#### [WORK INSTRUCTION]
From the records that follow, copy every line that contains the word "axes".

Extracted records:
------------------------------------------------------------------------

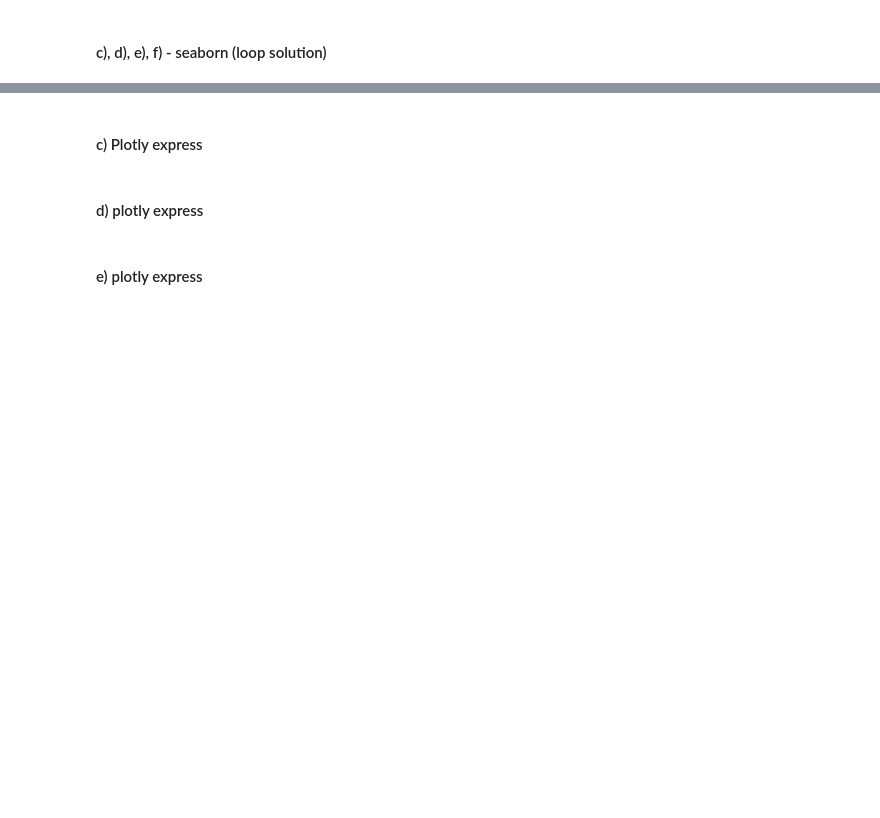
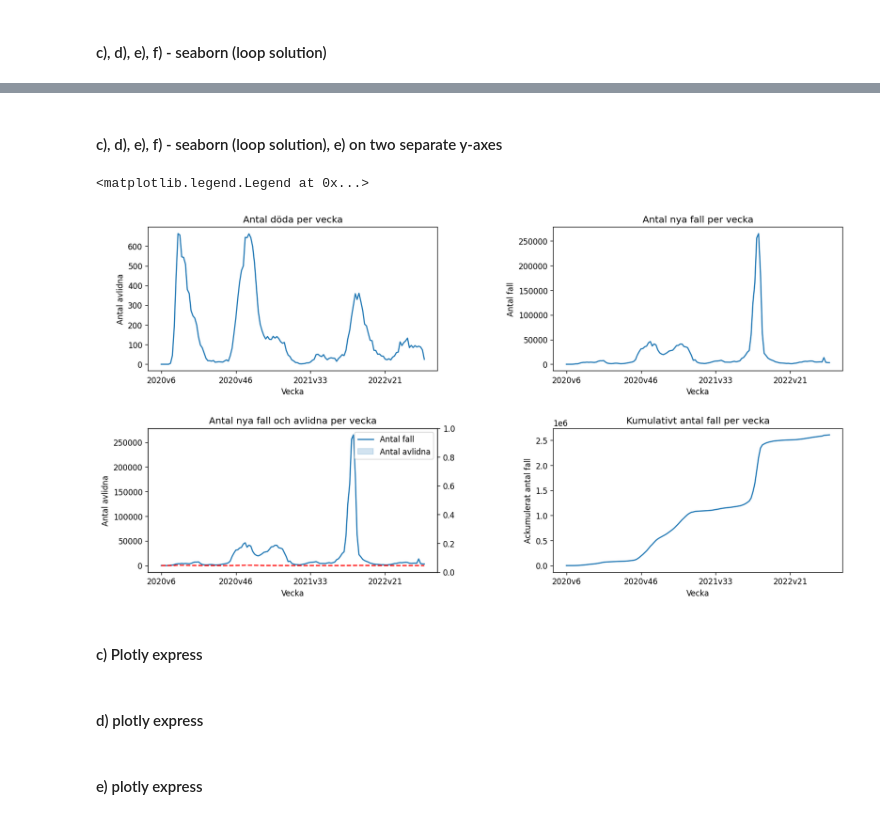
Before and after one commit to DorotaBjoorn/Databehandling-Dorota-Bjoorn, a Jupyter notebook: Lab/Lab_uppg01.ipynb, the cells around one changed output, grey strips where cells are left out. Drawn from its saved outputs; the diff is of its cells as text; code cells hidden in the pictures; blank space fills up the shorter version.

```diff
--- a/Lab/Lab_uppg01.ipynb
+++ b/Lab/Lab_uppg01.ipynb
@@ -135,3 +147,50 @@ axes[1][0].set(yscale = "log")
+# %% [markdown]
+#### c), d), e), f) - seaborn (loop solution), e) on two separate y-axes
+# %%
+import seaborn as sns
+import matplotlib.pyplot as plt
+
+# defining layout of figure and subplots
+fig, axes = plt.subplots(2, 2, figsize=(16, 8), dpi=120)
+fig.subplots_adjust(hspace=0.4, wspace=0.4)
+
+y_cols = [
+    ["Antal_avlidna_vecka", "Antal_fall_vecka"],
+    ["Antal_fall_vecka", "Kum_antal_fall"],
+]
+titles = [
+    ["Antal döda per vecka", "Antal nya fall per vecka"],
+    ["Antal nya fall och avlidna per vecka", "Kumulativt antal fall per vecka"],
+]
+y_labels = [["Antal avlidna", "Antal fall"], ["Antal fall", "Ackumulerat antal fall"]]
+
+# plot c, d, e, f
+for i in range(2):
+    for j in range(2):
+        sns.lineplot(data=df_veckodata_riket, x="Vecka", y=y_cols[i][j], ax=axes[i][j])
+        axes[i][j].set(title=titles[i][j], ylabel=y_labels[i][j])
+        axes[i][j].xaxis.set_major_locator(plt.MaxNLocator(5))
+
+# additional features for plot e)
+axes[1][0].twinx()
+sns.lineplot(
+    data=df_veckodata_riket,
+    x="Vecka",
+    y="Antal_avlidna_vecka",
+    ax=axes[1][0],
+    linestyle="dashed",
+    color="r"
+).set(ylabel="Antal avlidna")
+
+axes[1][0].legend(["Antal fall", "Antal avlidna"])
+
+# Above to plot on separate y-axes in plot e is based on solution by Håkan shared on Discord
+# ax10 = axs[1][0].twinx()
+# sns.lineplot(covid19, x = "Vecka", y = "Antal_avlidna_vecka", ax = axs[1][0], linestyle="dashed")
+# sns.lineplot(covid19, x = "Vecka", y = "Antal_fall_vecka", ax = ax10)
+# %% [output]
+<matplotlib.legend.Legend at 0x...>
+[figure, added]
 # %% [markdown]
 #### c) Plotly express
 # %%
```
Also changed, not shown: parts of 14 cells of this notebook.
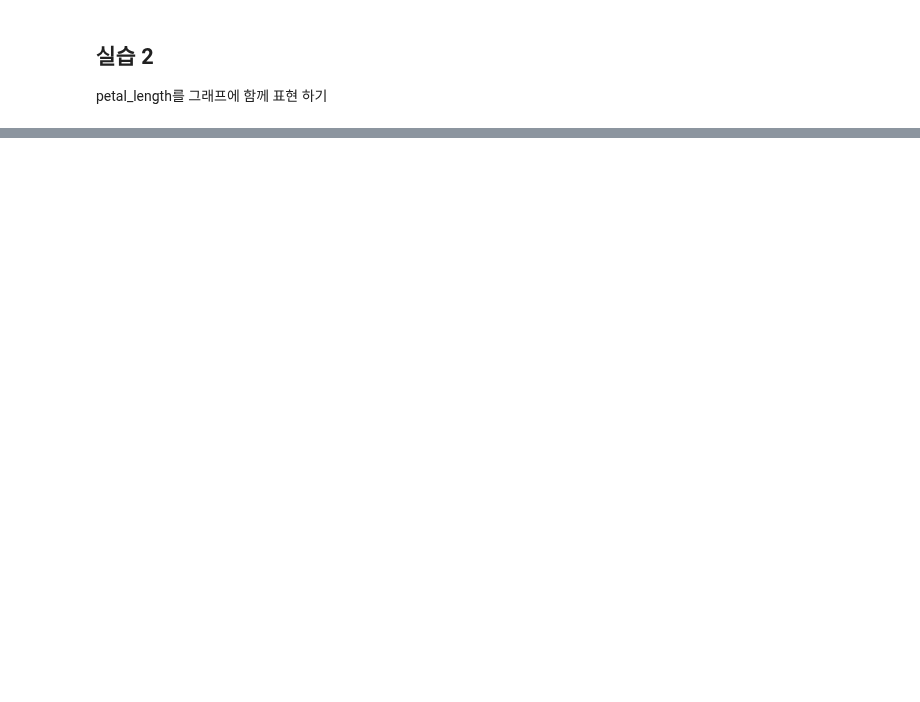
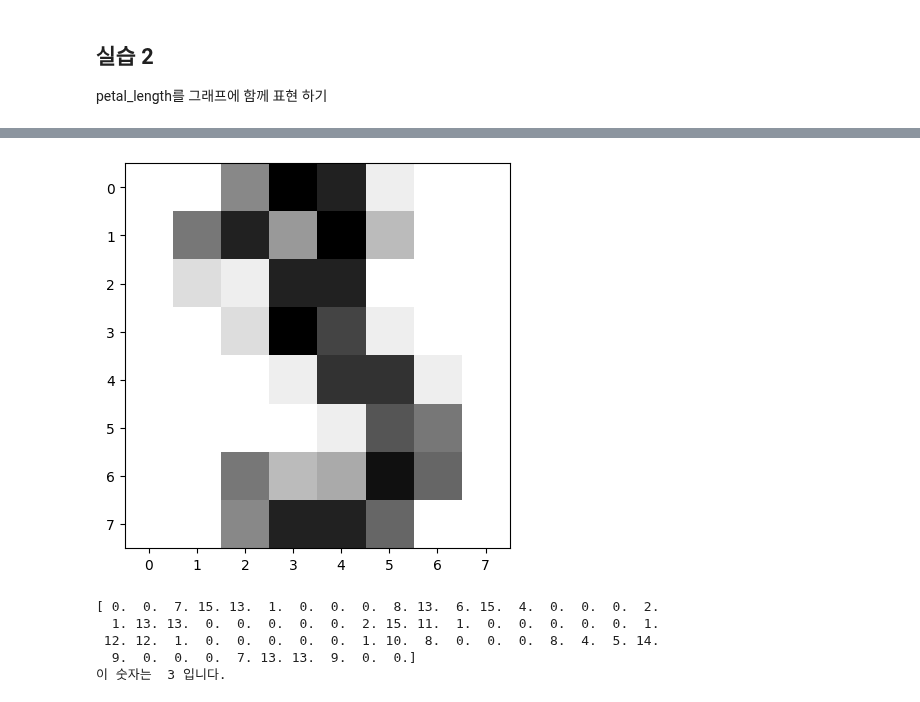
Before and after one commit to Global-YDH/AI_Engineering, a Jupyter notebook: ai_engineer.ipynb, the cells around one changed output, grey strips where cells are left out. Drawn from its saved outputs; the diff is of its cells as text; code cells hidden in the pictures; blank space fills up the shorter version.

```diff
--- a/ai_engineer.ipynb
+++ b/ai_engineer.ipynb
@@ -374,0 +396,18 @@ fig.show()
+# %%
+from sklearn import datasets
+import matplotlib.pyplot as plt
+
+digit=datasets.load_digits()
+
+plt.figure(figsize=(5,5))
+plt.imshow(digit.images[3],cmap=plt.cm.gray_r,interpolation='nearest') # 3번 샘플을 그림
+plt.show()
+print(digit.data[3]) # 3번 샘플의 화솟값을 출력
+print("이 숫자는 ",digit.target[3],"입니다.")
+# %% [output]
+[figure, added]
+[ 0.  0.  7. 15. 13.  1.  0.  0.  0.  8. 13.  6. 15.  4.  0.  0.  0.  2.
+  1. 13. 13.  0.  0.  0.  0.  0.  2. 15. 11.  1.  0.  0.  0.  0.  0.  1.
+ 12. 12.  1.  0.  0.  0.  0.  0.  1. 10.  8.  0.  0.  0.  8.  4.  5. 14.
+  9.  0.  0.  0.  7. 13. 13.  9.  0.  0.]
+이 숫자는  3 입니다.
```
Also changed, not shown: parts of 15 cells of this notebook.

------------------------------------------------------------------------

#### [TASK ANSWER]
@@ -135,3 +147,50 @@ axes[1][0].set(yscale = "log")
+#### c), d), e), f) - seaborn (loop solution), e) on two separate y-axes
+fig, axes = plt.subplots(2, 2, figsize=(16, 8), dpi=120)
+        sns.lineplot(data=df_veckodata_riket, x="Vecka", y=y_cols[i][j], ax=axes[i][j])
+        axes[i][j].set(title=titles[i][j], ylabel=y_labels[i][j])
+        axes[i][j].xaxis.set_major_locator(plt.MaxNLocator(5))
+axes[1][0].twinx()
+    ax=axes[1][0],
+axes[1][0].legend(["Antal fall", "Antal avlidna"])
+# Above to plot on separate y-axes in plot e is based on solution by Håkan shared on Discord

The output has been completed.